Autumn is not, by any stretch of the imagination, my favorite season. There is too much to do before winter snows arrive. And, all there is to look forward to be falling leaves, snow to shovel, icicles to knock down and dreary sunless days. I know, I would have a whole different outlook if I skied or skated.
But, let’s get to it. The leaves are falling and there is a lot of raking to do. It used to be easy when you could put them on the street curb so the city could pick them up. That certainly has changed. Now you have to bag them. I know, it is all for the good of everyone. No complaint there. But there is something else you can do. Find a nice secluded spot in your yard and pile them there. Soak them down with a hose a few times and you will have the start of a nice compost pile. In a couple of seasons you will be producing a whole lot of humus. Those leaves rot relatively quickly and produce a wonderful product that you can use as potting soil or mulch. It is worth a try.
While you are doing all that raking, be sure to get underneath the bushes and evergreens. Prune off broken and dead branches and get rid of leaves. Right there, under those plants is where insects and slugs and snails overwinter. Deprive them of their habitat and you’ll have a much better garden next year and you will have saved yourself a lot of work.
If you have tall evergreens in front of your house, it might be a good idea to build some plywood frames to lean over them against the house to protect the plants from icicles and from snow falling off the roof.
Now is the time to plant your spring bulbs. The selection these days is fantastic. No longer is it only tulips, though they still do predominate. While the selection might be somewhat better, the best deals are at our own garden centers and home improvement stores. Don’t buy just on price; compare bulb sizes on the bags and select the largest bulb for the dollar.
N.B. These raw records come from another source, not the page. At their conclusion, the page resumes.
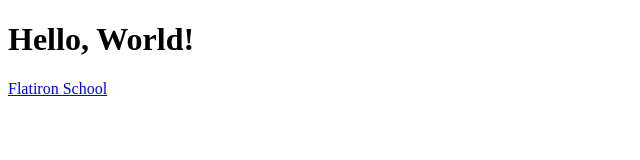
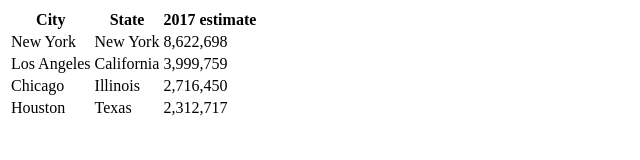
Before and after one commit to OumaArera/phase-0-html-experiencing-html-lab, a website: page index.html in a window 1280 px wide. Shown: the whole page, without its empty margins (0-640 px from the left). Drawn offline with Linux system fonts and the light colour scheme.

Commit message:
Completed assignment

```diff
--- a/index.html
+++ b/index.html
@@ -1,10 +1,35 @@
 <!DOCTYPE html>
 <html>
     <head>
-        <body>
-            <h1>Hello, World!</h1>
-            <a href = "https://flatironschool.com" >Flatiron School</a>
-        </body>
+        <title>Your Page Title</title>
     </head>
-
+    <body>
+        <table>
+            <tr>
+                <th>City</th>
+                <th>State</th>
+                <th>2017 estimate</th>
+            </tr>
+            <tr>
+                <td>New York</td>
+                <td>New York</td>
+                <td>8,622,698</td>
+            </tr>
+            <tr>
+                <td>Los Angeles</td>
+                <td>California</td>
+                <td>3,999,759</td>
+            </tr>
+            <tr>
+                <td>Chicago</td>
+                <td>Illinois</td>
+                <td>2,716,450</td>
+            </tr>
+            <tr>
+                <td>Houston</td>
+                <td>Texas</td>
+                <td>2,312,717</td>
+            </tr>
+        </table>
+    </body>
 </html>
```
Some of the best buys are the bags with 3 types of bulbs, you get a nice selection, whether it be 3 varieties of tulips or daffodils or 3 totally different types of plants. If you do go to mail order, you will find some bulbs for “naturalizing.” These are small bulbs and will yield small flowers, but at about 15 cents you can buy a lot and have a natural planting in the yard.
With tulips remember to plant varieties such as Red Emperor for a very early, striking display. Darwin tulips work for mid-May bloom. Daffodils come in more varieties than I have ever seen before. Yes, they’re predominately white and yellow but these days there are interesting orange markings.
A must bulb is Galanthus nivalis or snowdrop. This delicate white flower will bloom in very early spring, even before the Crocus. I like them because they spread very quickly. A few bulbs this year will yield a couple of square feet of them in just a few years. The crocus comes in a wonderful array of colors, yellows, white, pinks and purples. They are inexpensive (about 15 cents) and I like to get a hundred and plant them throughout the lawn in clusters of 3 and 5 bulbs. Take advantage of the weather and treat yourself to a few bulbs that will lift your spirits as winter ends.